  • Ability to process, and respond to, visual information obtained from laboratory instruments, chemical samples, and scientific observations.
  • Ability to process, and respond to, the visual information required to provide safe professional, field, laboratory, and academic environments.
  • Ability to use discipline-specific equipment and respond to visual signals.

Auditory

Inherent requirement:Ability to interact with auditory inputs sufficiently to meet professional and academic performance requirements.
Rationale:Aspects of the learning and working environments are delivered by auditory means, and the ability to learn from, or respond to, these inputs is required to uphold safety and for effective academic performance.
Examples:
  • Actively listen, and contribute, to professional and academic discussions.
  • Respond to verbalised instructions in a timely manner.
  • Capacity to acquire auditory information accurately and effectively in laboratory, field, professional, and academic settings.

Tactile

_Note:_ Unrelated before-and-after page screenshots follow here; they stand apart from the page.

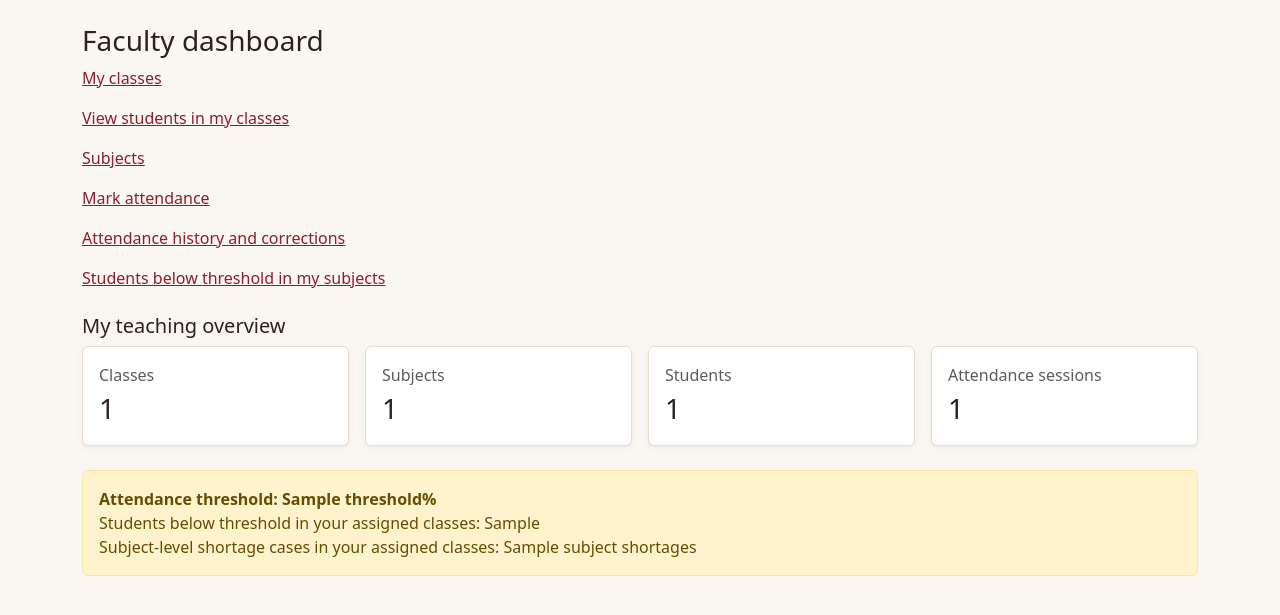
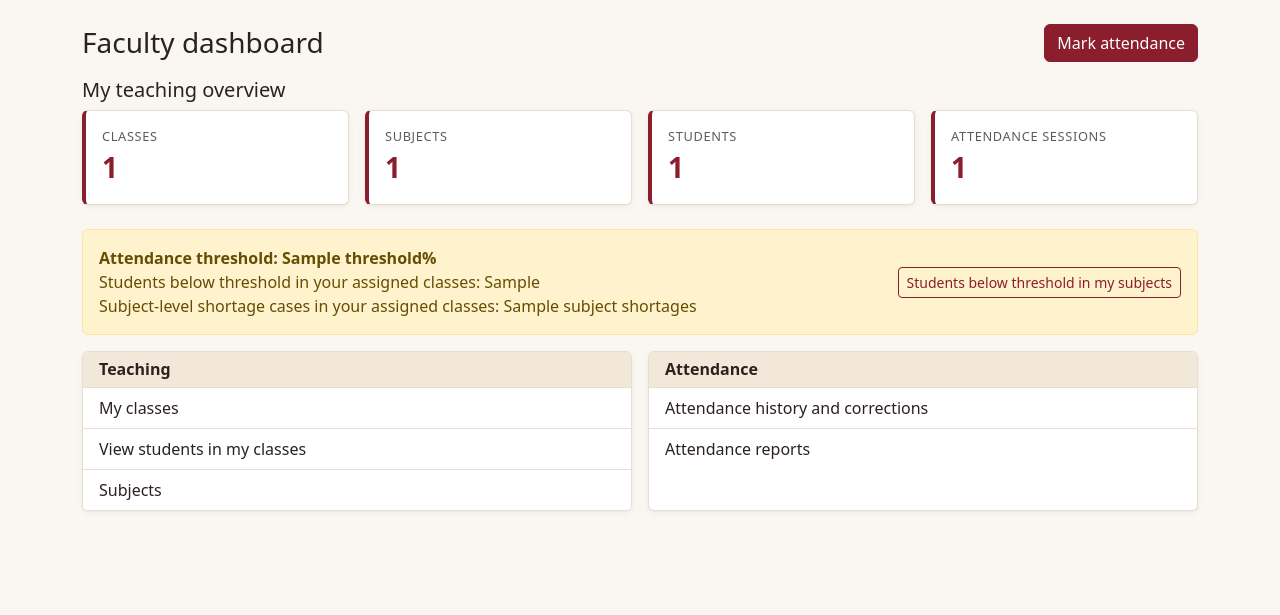
Before and after one commit to Harsha-Kamaraj/Student-Attendance-Management-System, a Django app: template templates/dashboard/faculty.html in a window 1280 px wide. Shown: the part 59-674 px from the top of the page. Run offline with Django 5.2, Linux system fonts and the light colour scheme; the template is opened without the code that fills it: most values are stand-ins (such as "Sample title", 1, 10 or a date in 2020); some libraries are stand-ins or nearby versions.

Commit message:
Group dashboard links into labelled cards with summary figures
Admin, Faculty and Student dashboards now show their counts as summary
cards and group navigation into labelled sections (people and accounts,
classes and subjects, attendance, settings and recovery). The threshold
notice links straight to the below-threshold list, Faculty get a
prominent Mark attendance button, and the student cards turn amber when
attendance is below the threshold.

Adds the missing Attendance reports link to the Admin and Faculty
dashboards, as the README already describes.

```diff
--- a/static/css/theme.css
+++ b/static/css/theme.css
@@ -138,6 +138,44 @@ body {
   --bs-list-group-action-active-bg: var(--sam-soft);
 }
 
+/* Dashboard summary figures */
+.stat-card {
+  border-left: 4px solid var(--sam-primary);
+}
+
+.stat-card .stat-label {
+  font-size: 0.8rem;
+  letter-spacing: 0.05em;
+  text-transform: uppercase;
+  color: var(--bs-secondary-color);
+}
+
+.stat-card .stat-value {
+  font-size: 1.75rem;
+  font-weight: 700;
+  color: var(--sam-primary);
+}
+
+.stat-card.stat-warn {
+  border-left-color: var(--sam-warn);
+}
+
+.stat-card.stat-warn .stat-value,
+.text-shortage {
+  color: var(--sam-warn);
+}
+
+.text-shortage {
+  font-weight: 600;
+}
+
+/* Dashboard link groups */
+.card-header.section-header {
+  background-color: var(--sam-soft);
+  border-bottom-color: var(--sam-border);
+  font-weight: 600;
+}
+
 /* Tables */
 .table {
   --bs-table-striped-bg: rgba(161, 98, 7, 0.05);
--- a/templates/dashboard/faculty.html
+++ b/templates/dashboard/faculty.html
@@ -3,23 +3,44 @@
 {% block title %}Faculty dashboard · Student Attendance{% endblock %}
 
 {% block content %}
-  <h1 class="h3">Faculty dashboard</h1>
-  <p><a href="{% url 'my_classes' %}">My classes</a></p>
-  <p><a href="{% url 'student_list' %}">View students in my classes</a></p>
-  <p><a href="{% url 'subject_list' %}">Subjects</a></p>
-  <p><a href="{% url 'attendance_mark' %}">Mark attendance</a></p>
-  <p><a href="{% url 'attendance_history' %}">Attendance history and corrections</a></p>
-  <p><a href="{% url 'shortage_list' %}">Students below threshold in my subjects</a></p>
-  <h2 class="h5 mt-4">My teaching overview</h2>
+  <div class="d-flex flex-wrap justify-content-between align-items-center gap-2 mb-3">
+    <h1 class="h3 mb-0">Faculty dashboard</h1>
+    <a class="btn btn-primary" href="{% url 'attendance_mark' %}">Mark attendance</a>
+  </div>
+  <h2 class="h5">My teaching overview</h2>
   <div class="row g-3 mb-4">
-    <div class="col-sm-6 col-lg-3"><div class="card h-100"><div class="card-body"><div class="text-body-secondary">Classes</div><div class="fs-3">{{ class_count }}</div></div></div></div>
-    <div class="col-sm-6 col-lg-3"><div class="card h-100"><div class="card-body"><div class="text-body-secondary">Subjects</div><div class="fs-3">{{ subject_count }}</div></div></div></div>
-    <div class="col-sm-6 col-lg-3"><div class="card h-100"><div class="card-body"><div class="text-body-secondary">Students</div><div class="fs-3">{{ student_count }}</div></div></div></div>
-    <div class="col-sm-6 col-lg-3"><div class="card h-100"><div class="card-body"><div class="text-body-secondary">Attendance sessions</div><div class="fs-3">{{ session_count }}</div></div></div></div>
+    <div class="col-sm-6 col-lg-3"><div class="card stat-card h-100"><div class="card-body"><div class="stat-label">Classes</div><div class="stat-value">{{ class_count }}</div></div></div></div>
+    <div class="col-sm-6 col-lg-3"><div class="card stat-card h-100"><div class="card-body"><div class="stat-label">Subjects</div><div class="stat-value">{{ subject_count }}</div></div></div></div>
+    <div class="col-sm-6 col-lg-3"><div class="card stat-card h-100"><div class="card-body"><div class="stat-label">Students</div><div class="stat-value">{{ student_count }}</div></div></div></div>
+    <div class="col-sm-6 col-lg-3"><div class="card stat-card h-100"><div class="card-body"><div class="stat-label">Attendance sessions</div><div class="stat-value">{{ session_count }}</div></div></div></div>
   </div>
-  <div class="alert alert-warning" role="status">
-    <strong>Attendance threshold: {{ threshold }}%</strong><br>
-    Students below threshold in your assigned classes: {{ students_below_overall }}<br>
-    Subject-level shortage cases in your assigned classes: {{ subject_shortages }}
+  <div class="alert alert-warning d-flex flex-wrap justify-content-between align-items-center gap-2" role="status">
+    <div>
+      <strong>Attendance threshold: {{ threshold }}%</strong><br>
+      Students below threshold in your assigned classes: {{ students_below_overall }}<br>
+      Subject-level shortage cases in your assigned classes: {{ subject_shortages }}
+    </div>
+    <a class="btn btn-sm btn-outline-primary" href="{% url 'shortage_list' %}">Students below threshold in my subjects</a>
+  </div>
+  <div class="row g-3">
+    <div class="col-md-6">
+      <div class="card h-100">
+        <h2 class="card-header section-header h6 mb-0">Teaching</h2>
+        <div class="list-group list-group-flush">
+          <a class="list-group-item list-group-item-action" href="{% url 'my_classes' %}">My classes</a>
+          <a class="list-group-item list-group-item-action" href="{% url 'student_list' %}">View students in my classes</a>
+          <a class="list-group-item list-group-item-action" href="{% url 'subject_list' %}">Subjects</a>
+        </div>
+      </div>
+    </div>
+    <div class="col-md-6">
+      <div class="card h-100">
+        <h2 class="card-header section-header h6 mb-0">Attendance</h2>
+        <div class="list-group list-group-flush">
+          <a class="list-group-item list-group-item-action" href="{% url 'attendance_history' %}">Attendance history and corrections</a>
+          <a class="list-group-item list-group-item-action" href="{% url 'attendance_report' %}">Attendance reports</a>
+        </div>
+      </div>
+    </div>
   </div>
 {% endblock %}
```
Also changed, not shown: templates/dashboard/admin.html (+41 -10 lines), templates/dashboard/student.html (+19 -11 lines).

Inherent requirement:Ability to perform competently and safely in professional, field, laboratory, and academic environments.
Rationale:Certain scientific approaches are detected and measured by tactile means, and the ability to learn from, or respond to, these inputs is required for safe and effective performance.
Examples:
  • Capacity to safely operate equipment to avoid harm to yourself and others.
  • Manipulate discipline-specific software and hardware to analyse scientific findings.

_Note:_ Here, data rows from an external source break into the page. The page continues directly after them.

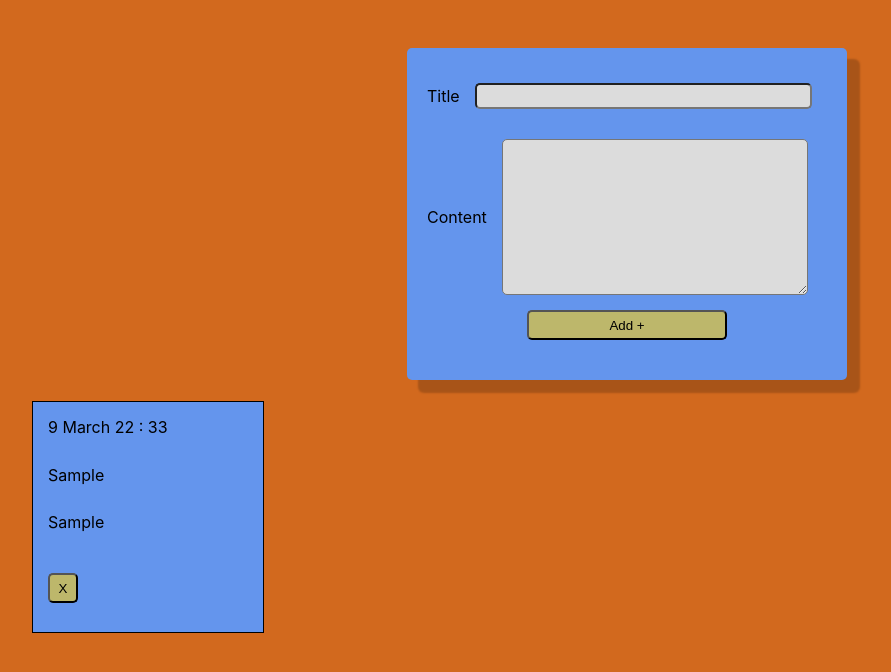
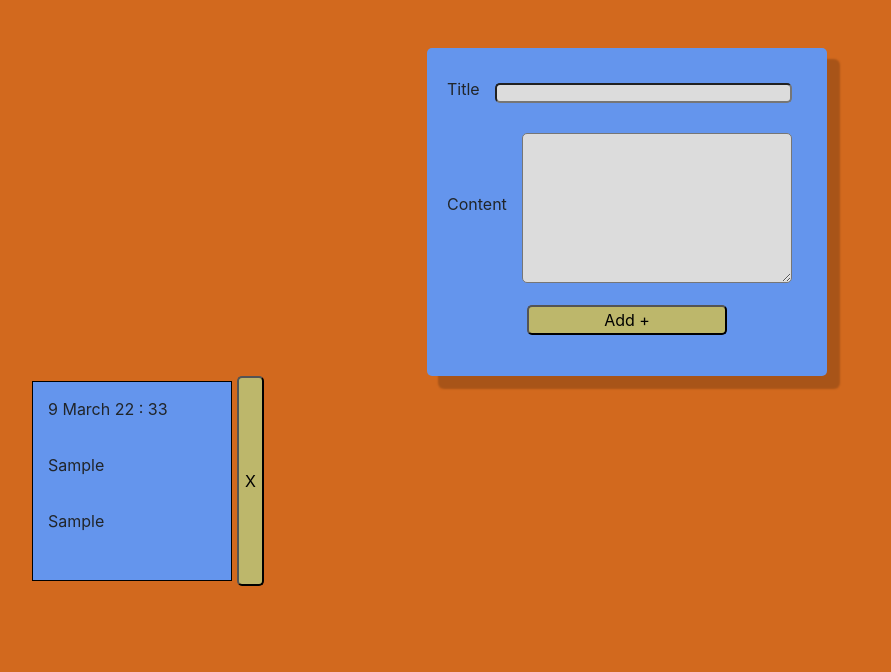
Before and after one commit to Dybovsky/react-task-App, a React (Create React App) app: page / in a window 1280 px wide. Both pictures are taken after typing "Sample", "Sample" into the empty fields and a click on the button "Add +". Shown: the top 672 px of the page, without its empty margins (13-904 px from the left). Built offline with nearby package versions, Linux system fonts and the light colour scheme.

Commit message:
mile 4 +-

```diff
--- a/package.json
+++ b/package.json
@@ -10,6 +10,7 @@
     "react": "^17.0.1",
     "react-bootstrap": "^1.5.1",
     "react-dom": "^17.0.1",
+    "react-modal": "^3.12.1",
     "react-scripts": "4.0.3",
     "web-vitals": "^1.0.1"
   },
--- a/src/App.js
+++ b/src/App.js
@@ -1,12 +1,14 @@
 import React from "react";
 import NewNote from "./components/NewNote";
 import NoteList from "./components/NoteList";
+import NewModal from "./components/Modal";
 
 class App extends React.Component {
   constructor(props) {
     super(props);
     this.state = {
       notes: [],
+      show: false,
     };
   }
 
@@ -27,15 +29,31 @@ class App extends React.Component {
     });
   }
 
+  openModal() {
+    this.setState({ notes: this.state.notes, isOpen: true });
+  }
+
+  closeModal() {
+    this.setState({ notes: this.state.notes, isOpen: false });
+  }
+
   render() {
-    console.log(this.state.notes);
     return (
       <div>
         <NewNote onSaveNote={(note) => this.addNewNote(note)} />
         <NoteList
           notes={this.state.notes}
           onDeleteNote={(index) => this.deleteNote(index)}
+          openModal={() => {
+            this.openModal();
+          }}
         />
+        <NewModal
+          show={this.state.isOpen}
+          closeModal={() => {
+            this.closeModal();
+          }}
+        ></NewModal>
       </div>
     );
   }
--- /dev/null
+++ b/src/components/Modal.jsx
@@ -0,0 +1,37 @@
+import React from 'react';
+import { ModalBody } from 'react-bootstrap';
+import Modal from 'react-bootstrap/Modal';
+import NewNote from './NewNote'
+
+
+
+
+class NewModal extends React.Component{
+    constructor(props){
+        super(props);
+        this.state = {
+
+
+
+        }
+    }
+
+
+
+      render(){
+  return (
+
+        <Modal show={this.props.show}  onHide={this.props.closeModal}>
+        <Modal.Header closeButton>
+            <Modal.Title>{this.props.title}</Modal.Title>
+        </Modal.Header>
+        <ModalBody>{this.props.content}</ModalBody>
+
+        <NewNote></NewNote>
+    </Modal>
+
+  )}
+}
+
+
+export default NewModal
--- a/src/components/NoteItem.jsx
+++ b/src/components/NoteItem.jsx
@@ -2,8 +2,8 @@ function NoteItem(props){
     const { note } = props;
     const {title, content, time} = note;
     //console it
-    return(
-        <li>
+    return(<>
+        <li onClick={() => {props.openModal()}}>
             <div>{time}</div>
             <div>
                 {title}
@@ -11,14 +11,14 @@ function NoteItem(props){
             <div id="contentGrid">
                 {content}
             </div>
+        </li>
             <button onClick={() => {
                     if (window.confirm("Are u sure?")) {
                       props.onDelete();
                     }
                   }}>X</button>
-        </li>
+</>
     )
-
 }
 
 export default NoteItem;
--- a/src/components/NoteList.jsx
+++ b/src/components/NoteList.jsx
@@ -9,6 +9,7 @@ function NoteList(props){
             key={note.id}
             note={note}
             onDelete={() => props.onDeleteNote(index)}
+            openModal={props.openModal}
             />
             )}
         </ul>
--- a/src/index.js
+++ b/src/index.js
@@ -1,3 +1,4 @@
+import "bootstrap/dist/css/bootstrap.min.css";
 import React from "react";
 import ReactDOM from "react-dom";
 import "./index.css";
```
Also changed, not shown: 1 other file (tests, documents, lock files or other folders).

Gross motor ability

Inherent requirement:Sufficient gross motor skills are necessary to ensure the safety and wellbeing of others, and to function effectively in professional and academic settings.
Rationale:A wide range of gross-motor skills is required to complete various discipline-based tasks and is necessary for safe and effective performance.
Examples:
  • Enable safe mobilisation of equipment.
  • Apply gross motor skills to perform tasks effectively and safely in professional and academic settings.
  • Set up safe environments with resources and equipment.

Fine motor ability

Inherent requirement:Manual dexterity and fine motor skills are sufficient to meet course performance needs.
Rationale:A wide range of fine-motor skills is required to complete various discipline-based tasks and is necessary for safe and effective performance.
Examples:
  • Apply fine motor skills to perform tasks effectively and safely in professional and academic settings.
  • Ability to operate discipline-specific equipment and complete tasks within constrained timeframes.
Inherent requirement:Sustained physical, cognitive, and psychosocial performance sufficient for safe and complete performance in a time-constrained environment.
Rationale:Sufficient physical and mental endurance is an essential requirement needed to perform multiple tasks in varying periods of time to provide safe and effective practice.
Examples:
  • Ability to sustain study performance to sufficiently engage with the learning workload for a study period, and for the degree, within a timeframe.
  • Capacity to maintain consistency and quality of professional performance and complete all required tasks throughout a designated period of time.
  • Ability to provide professional services to clients within a timeframe.
Inherent requirement:Demonstrate behaviour that adapts to diverse and changing situations in professional, field, laboratory, and academic environments.
Rationale:Behavioural adaptability is required to work individually and in teams in changing and unpredictable environments. Students may be exposed to highly complex situations and are required to have behavioural adaptability to manage these events.
Examples:
  • Adjust ways of working within teams of varied personal and professional backgrounds and opinions to facilitate effective decision-making.
  • Ability to manage your own emotions and behaviour effectively when dealing with multiple and/or changing demands in a range of settings.
  • Maintain respectful communication practices in times of increased stressors or workloads and be receptive and respond appropriately to constructive feedback.
  • Adjust to changing circumstances in a way that allows self-care while maintaining a high level of professionalism.
  • Ability to function and adapt effectively and sensitively in complex and time-sensitive situations.